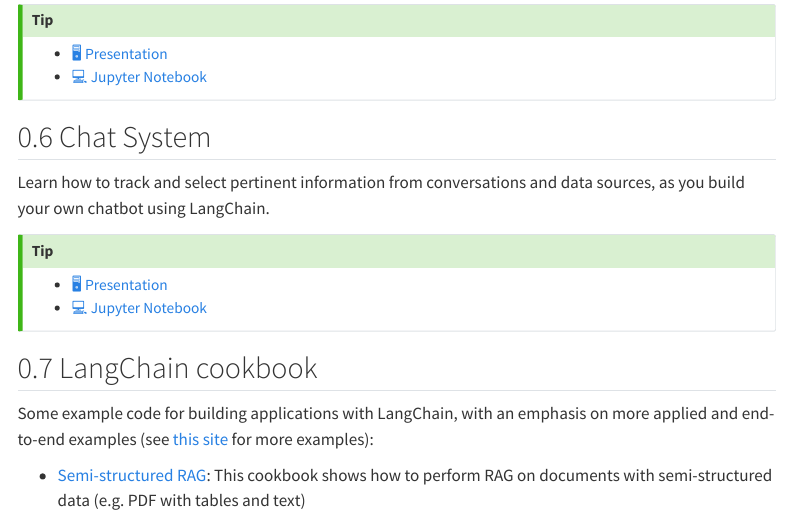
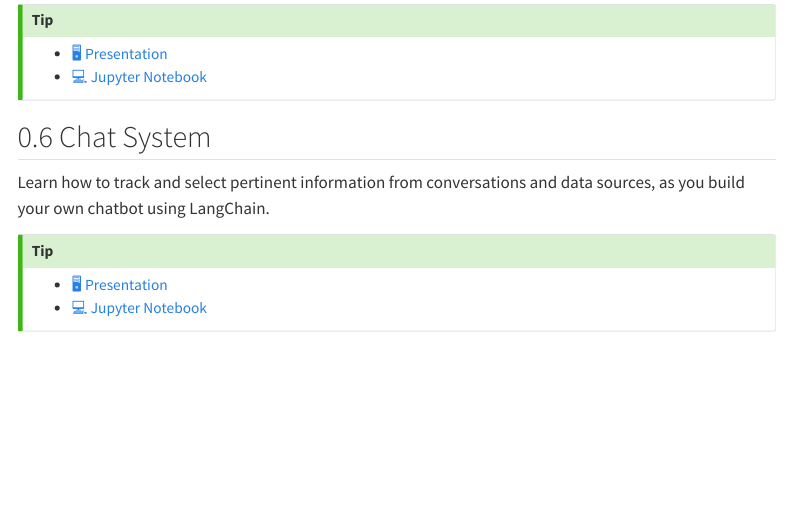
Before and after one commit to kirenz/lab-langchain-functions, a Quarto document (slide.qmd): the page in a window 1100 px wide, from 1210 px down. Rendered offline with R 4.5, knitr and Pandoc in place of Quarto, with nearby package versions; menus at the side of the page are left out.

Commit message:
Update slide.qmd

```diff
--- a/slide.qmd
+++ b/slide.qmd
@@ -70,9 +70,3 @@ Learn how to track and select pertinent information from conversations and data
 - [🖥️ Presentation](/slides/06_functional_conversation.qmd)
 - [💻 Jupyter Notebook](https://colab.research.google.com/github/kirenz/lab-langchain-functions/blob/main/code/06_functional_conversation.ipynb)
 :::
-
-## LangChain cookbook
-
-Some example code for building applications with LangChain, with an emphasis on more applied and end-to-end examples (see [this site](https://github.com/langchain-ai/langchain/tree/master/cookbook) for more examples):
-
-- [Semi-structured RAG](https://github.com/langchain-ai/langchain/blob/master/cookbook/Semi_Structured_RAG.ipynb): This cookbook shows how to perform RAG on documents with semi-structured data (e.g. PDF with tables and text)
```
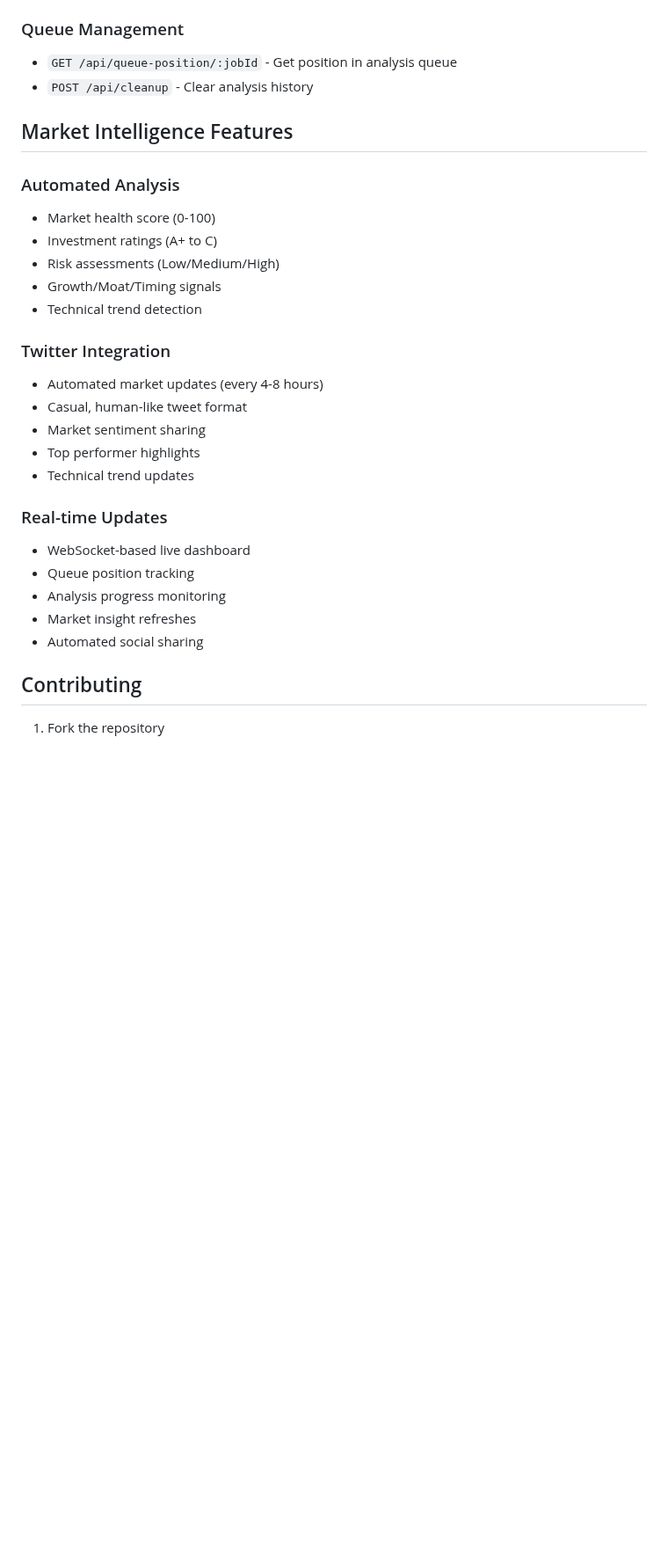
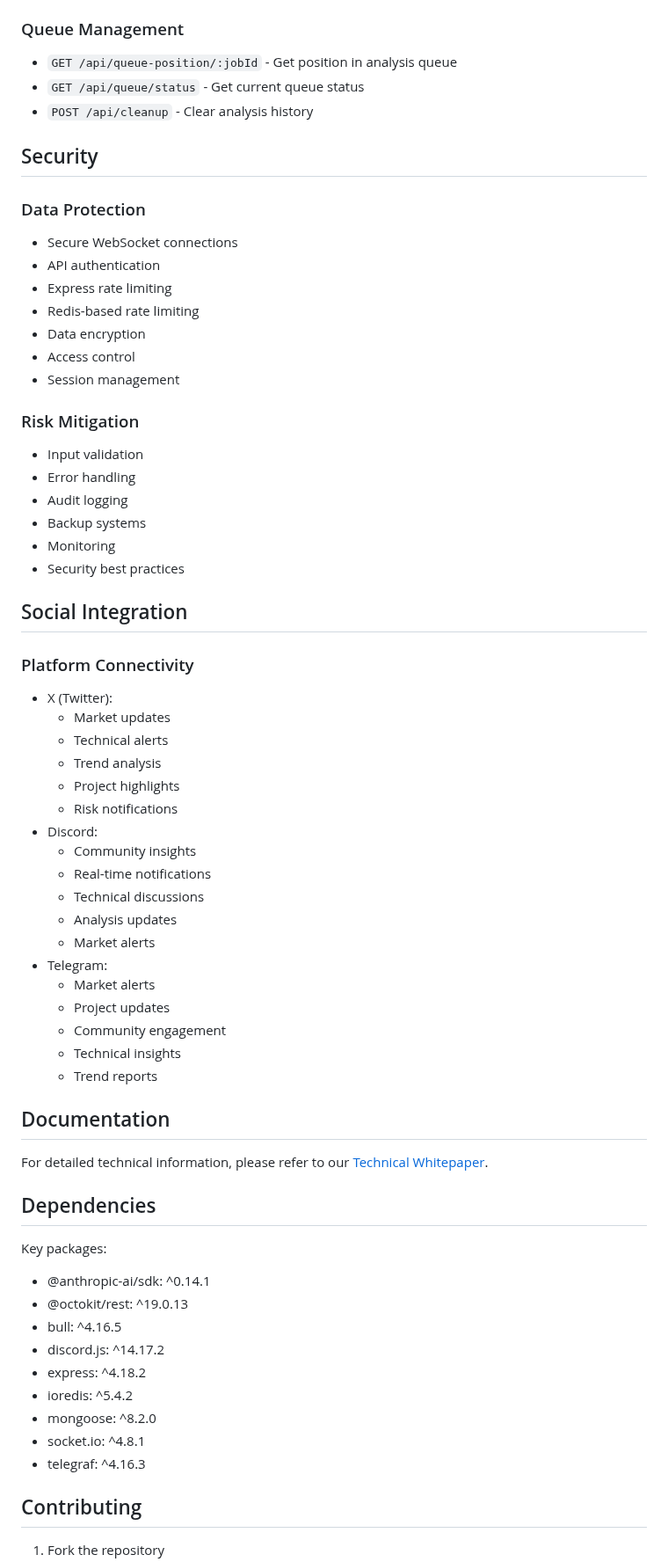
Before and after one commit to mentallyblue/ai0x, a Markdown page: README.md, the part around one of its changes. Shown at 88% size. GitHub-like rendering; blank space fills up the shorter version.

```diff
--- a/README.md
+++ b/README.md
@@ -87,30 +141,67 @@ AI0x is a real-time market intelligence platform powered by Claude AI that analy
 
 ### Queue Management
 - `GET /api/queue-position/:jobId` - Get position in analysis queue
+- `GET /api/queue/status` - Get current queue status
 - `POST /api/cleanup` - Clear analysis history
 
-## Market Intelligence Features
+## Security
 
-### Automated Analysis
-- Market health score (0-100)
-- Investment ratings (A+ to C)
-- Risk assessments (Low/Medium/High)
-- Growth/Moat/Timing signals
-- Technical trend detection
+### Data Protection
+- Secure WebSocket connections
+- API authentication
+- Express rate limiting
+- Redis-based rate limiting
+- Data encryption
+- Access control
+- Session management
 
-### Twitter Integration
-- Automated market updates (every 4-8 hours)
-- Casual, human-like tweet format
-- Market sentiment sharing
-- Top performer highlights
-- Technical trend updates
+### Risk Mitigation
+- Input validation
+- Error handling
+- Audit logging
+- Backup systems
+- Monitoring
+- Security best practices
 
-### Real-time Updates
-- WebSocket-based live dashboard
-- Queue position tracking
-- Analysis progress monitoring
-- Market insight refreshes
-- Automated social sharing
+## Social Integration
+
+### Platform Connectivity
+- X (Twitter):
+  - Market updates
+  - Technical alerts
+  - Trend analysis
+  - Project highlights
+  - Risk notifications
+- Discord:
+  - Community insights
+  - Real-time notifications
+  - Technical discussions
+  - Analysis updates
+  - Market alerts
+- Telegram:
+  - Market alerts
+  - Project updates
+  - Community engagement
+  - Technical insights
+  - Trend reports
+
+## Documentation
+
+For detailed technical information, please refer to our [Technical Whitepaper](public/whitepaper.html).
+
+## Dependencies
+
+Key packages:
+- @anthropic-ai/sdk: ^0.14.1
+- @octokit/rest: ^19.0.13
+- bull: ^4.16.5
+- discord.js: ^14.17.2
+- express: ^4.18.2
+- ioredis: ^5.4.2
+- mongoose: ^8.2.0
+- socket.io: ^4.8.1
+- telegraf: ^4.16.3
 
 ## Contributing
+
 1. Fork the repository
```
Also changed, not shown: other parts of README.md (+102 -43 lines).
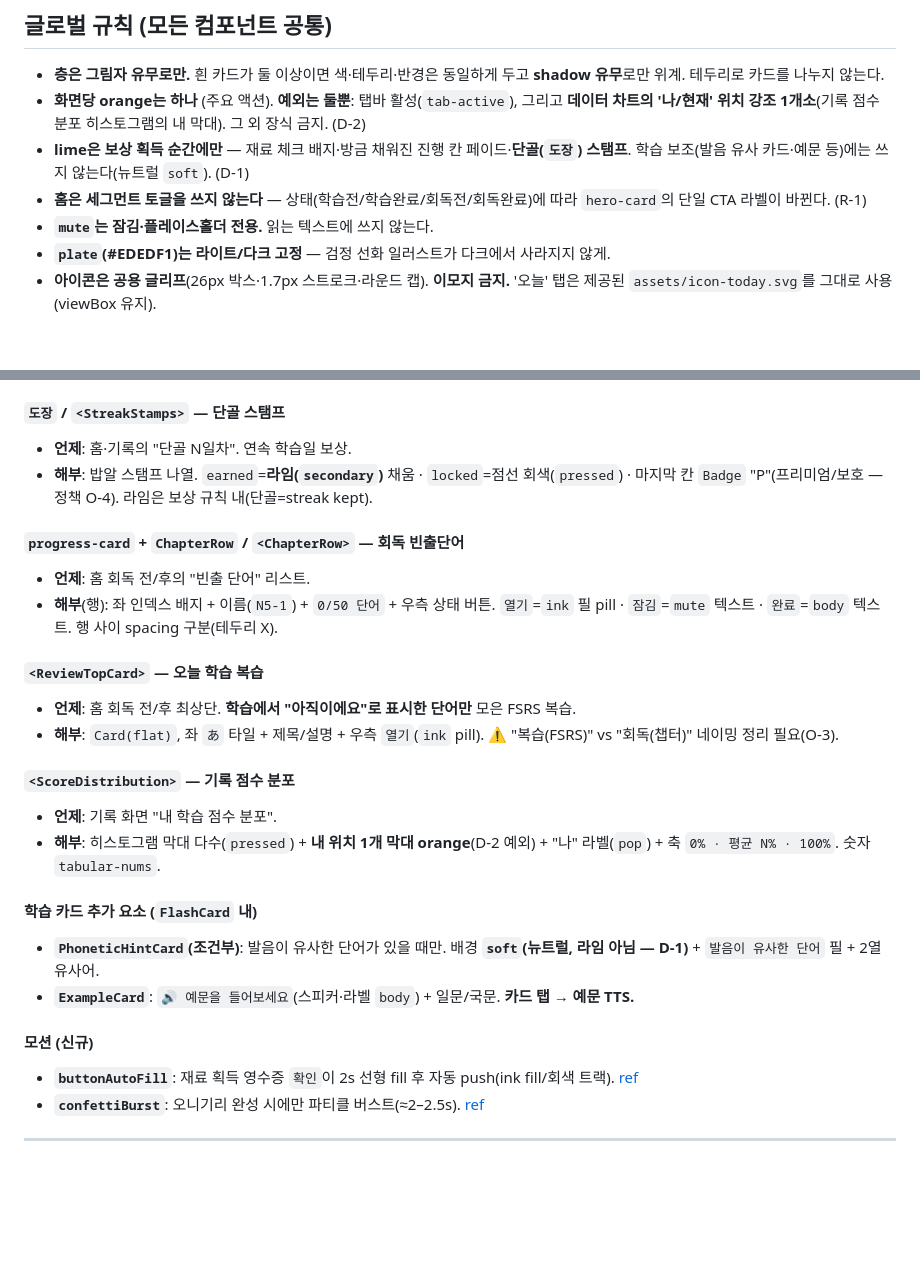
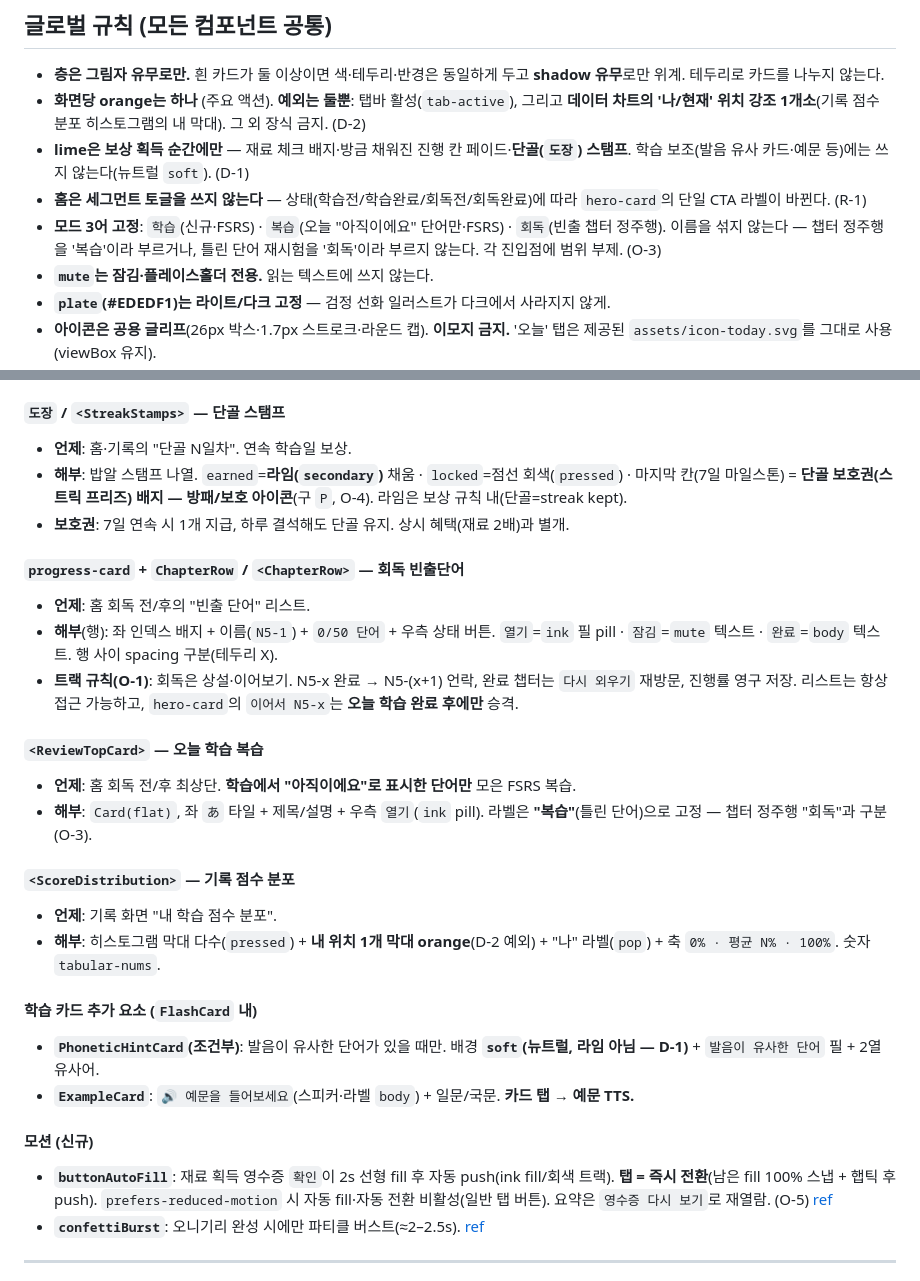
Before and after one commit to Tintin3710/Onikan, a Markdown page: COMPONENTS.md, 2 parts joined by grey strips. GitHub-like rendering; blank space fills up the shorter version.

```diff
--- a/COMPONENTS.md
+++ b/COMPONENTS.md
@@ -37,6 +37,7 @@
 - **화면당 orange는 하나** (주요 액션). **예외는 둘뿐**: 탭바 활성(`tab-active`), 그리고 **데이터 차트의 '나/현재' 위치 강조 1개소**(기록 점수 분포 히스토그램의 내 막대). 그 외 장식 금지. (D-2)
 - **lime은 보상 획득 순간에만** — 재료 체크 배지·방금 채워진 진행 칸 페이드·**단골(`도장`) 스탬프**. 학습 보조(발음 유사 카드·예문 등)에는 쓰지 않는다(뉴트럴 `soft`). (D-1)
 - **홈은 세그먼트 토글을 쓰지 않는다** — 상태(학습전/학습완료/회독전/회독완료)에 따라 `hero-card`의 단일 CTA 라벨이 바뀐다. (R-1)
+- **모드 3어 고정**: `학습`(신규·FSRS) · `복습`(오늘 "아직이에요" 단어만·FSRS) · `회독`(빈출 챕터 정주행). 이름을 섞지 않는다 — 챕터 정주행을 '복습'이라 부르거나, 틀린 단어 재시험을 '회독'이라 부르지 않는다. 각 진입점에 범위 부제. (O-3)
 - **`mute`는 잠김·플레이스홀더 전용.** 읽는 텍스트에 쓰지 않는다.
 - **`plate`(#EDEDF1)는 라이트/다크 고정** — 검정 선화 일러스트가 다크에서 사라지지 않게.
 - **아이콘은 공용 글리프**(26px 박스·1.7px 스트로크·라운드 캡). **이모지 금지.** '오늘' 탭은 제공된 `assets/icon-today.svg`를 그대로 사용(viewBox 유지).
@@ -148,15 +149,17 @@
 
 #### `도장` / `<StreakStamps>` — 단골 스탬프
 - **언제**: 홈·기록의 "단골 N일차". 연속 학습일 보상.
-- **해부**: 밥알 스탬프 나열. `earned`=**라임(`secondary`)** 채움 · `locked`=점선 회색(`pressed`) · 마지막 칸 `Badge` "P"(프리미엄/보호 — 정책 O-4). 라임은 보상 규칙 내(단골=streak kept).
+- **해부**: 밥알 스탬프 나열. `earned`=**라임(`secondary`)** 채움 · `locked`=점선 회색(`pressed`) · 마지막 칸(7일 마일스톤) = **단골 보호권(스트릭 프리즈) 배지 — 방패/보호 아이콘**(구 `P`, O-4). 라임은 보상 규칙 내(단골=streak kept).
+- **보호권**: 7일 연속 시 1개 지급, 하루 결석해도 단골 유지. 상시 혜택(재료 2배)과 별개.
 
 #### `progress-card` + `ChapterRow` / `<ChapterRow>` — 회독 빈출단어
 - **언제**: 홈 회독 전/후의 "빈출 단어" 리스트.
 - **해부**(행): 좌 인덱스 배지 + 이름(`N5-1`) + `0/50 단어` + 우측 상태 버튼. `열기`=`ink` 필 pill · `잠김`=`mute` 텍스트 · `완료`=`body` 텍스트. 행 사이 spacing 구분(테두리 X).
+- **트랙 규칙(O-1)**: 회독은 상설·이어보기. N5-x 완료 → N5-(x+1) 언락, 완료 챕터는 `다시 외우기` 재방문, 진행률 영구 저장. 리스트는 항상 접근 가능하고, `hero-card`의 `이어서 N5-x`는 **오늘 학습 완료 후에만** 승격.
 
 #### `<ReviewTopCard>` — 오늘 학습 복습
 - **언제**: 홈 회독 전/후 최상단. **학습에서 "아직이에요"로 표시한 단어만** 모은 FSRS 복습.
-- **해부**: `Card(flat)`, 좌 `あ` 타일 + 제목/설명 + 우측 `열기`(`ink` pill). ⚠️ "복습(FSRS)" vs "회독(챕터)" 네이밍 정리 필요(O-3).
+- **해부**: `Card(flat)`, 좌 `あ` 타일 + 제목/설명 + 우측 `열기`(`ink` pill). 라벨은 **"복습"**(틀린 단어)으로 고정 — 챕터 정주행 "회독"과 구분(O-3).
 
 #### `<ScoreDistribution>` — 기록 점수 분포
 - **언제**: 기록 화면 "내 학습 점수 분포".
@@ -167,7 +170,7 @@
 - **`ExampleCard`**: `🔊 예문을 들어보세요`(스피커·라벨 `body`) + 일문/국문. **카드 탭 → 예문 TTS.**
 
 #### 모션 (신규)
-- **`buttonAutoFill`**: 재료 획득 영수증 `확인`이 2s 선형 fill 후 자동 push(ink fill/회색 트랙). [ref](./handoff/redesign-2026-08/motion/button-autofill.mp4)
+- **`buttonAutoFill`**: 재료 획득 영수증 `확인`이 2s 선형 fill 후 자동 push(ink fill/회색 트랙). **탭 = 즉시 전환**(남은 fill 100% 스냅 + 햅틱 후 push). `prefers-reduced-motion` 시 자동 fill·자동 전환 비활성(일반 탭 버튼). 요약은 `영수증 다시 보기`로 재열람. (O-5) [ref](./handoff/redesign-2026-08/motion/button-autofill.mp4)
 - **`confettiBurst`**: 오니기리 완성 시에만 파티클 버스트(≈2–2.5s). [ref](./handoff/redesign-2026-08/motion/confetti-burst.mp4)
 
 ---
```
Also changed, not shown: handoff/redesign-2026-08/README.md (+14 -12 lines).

-*-

#### Problem description
Gather from the records above every line containing the string "Technical".

#### Result of the exercise
-- Technical trend detection
-- Technical trend updates
+  - Technical alerts
+  - Technical discussions
+  - Technical insights
+For detailed technical information, please refer to our [Technical Whitepaper](public/whitepaper.html).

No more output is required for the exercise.